“Her sister kept saying her phone is there,” Kathy Clark, Haily and Emily’s mother, said Thursday. “We said, ‘No, it got destroyed.’”
Even after visiting the site of the April 22 Interstate 16 crash that killed Emily Clark and five classmates, Haily wasn’t convinced. She even had a dream, she told her parents, that the phone was found near Emily’s grave.
“I know that was Emily saying my phone is still alive,” Haily told her parents.
The wreck that killed 20-year-old Emily also claimed the lives of Morgan Bass, 20, of Leesburg, Abbie Deloach, 21, of Savannah, Catherine “McKay” Pittman, 21, of Alpharetta, and Caitlyn Baggett, 21, of Millen. Emily’s parents couldn’t imagine a phone surviving the crash.
But a phone call one week ago changed everything. It was the Cobb County family’s lawyer, saying he had received from police some items from the crash site. Included was a phone in a turquoise case. It was Emily’s.
“That’s Emily’s phone,” Kathy Clark said. “We just knew by looking at it.”
The family was amazed that the iPhone still worked. Still in one piece, it hardly looked like it had been through a wreck.
“It’s dirty, that’s all,” Kathy Clark said. “We don’t know how or where it was.”
On the phone, the family read several text messages from the day of the crash, friends and even a professor wanting assurance that Emily was OK. She didn’t live to respond.
But more important to the family are the pictures, hundreds of them, that Emily had saved on her phone. Family pictures from the Clark’s family visit to see Emily during her freshman year in Statesboro, and many other shots the Clarks had never seen.
It’s a gift the family never imagined it would receive, but one the three are grateful to have. Life without Emily has been an adjustment.
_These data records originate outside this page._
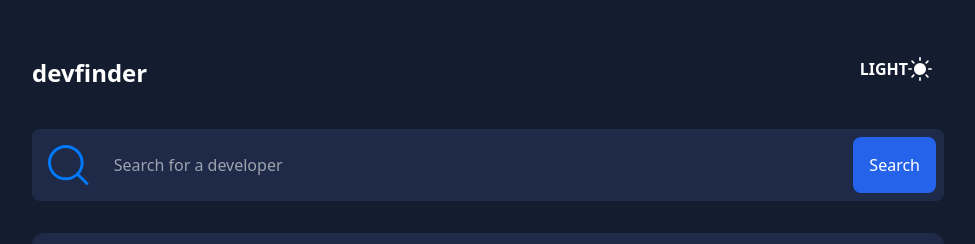
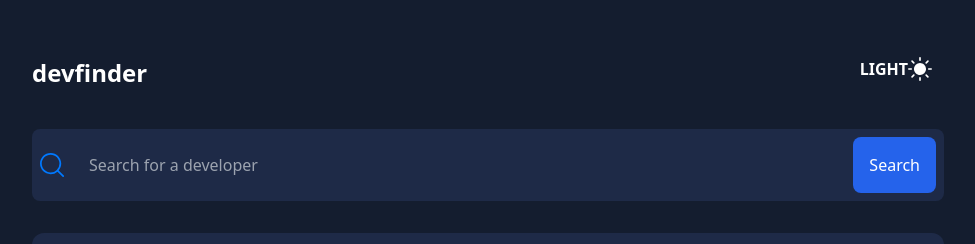
Before and after one commit to MaxAnderberg/devfinder, a React app: page / in a window 1280 px wide. Shown: the part 159-403 px from the top of the page, without its empty margins (152-1127 px from the left). Built offline with nearby package versions, Linux system fonts and the light colour scheme; the HTML template or start-up script is replaced by a standard one.

Commit message:
aligned children in searchbar

```diff
--- a/src/components/SearchBar/SearchBar.tsx
+++ b/src/components/SearchBar/SearchBar.tsx
@@ -4,8 +4,8 @@ const SearchBar = (props:any) => {
 return (
         <div className="flex justify-between bg-[#1E2A47] w-full rounded-lg">
             <form className="flex m-2">
-                <img src={SearchIcon} className='m-2' alt="a magnifyier" />
-                <input className="rounded-lg p-4 border-0 bg-transparent" type="text" placeholder="Search for a developer" />
+                <img src={SearchIcon} className='m-auto' alt="a magnifyier" />
+                <input className="rounded-lg ml-2 p-4 border-0 bg-transparent" type="text" placeholder="Search for a developer" />
             </form>
             <button className="bg-blue-600 p-4 rounded-lg text-white m-2">Search</button>
         </div>
```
The outpouring of support helps them make it through the darkest times, Kathy Clark said.
Recently, a scholarship was created in Emily’s name at Harrison High School, where she was an honor student and varsity cheerleader. Even strangers have reached out to the family with prayers.
“It’s just remarkable, and it’s all because of the people she affected through her life,” her mother said. “She’s even affecting people she didn’t know. That helps us get through.”
Fall was always Emily’s favorite time of year, her family said. From football games to cooler weather, she loved it all.
And although she didn’t live to fulfill her dream of becoming a nurse, Emily’s family knows her legacy will live on.
“God doesn’t make mistakes,” Kathy Clark said. “He knew that day he was taking them. And he knew that they had jobs they would still be doing.”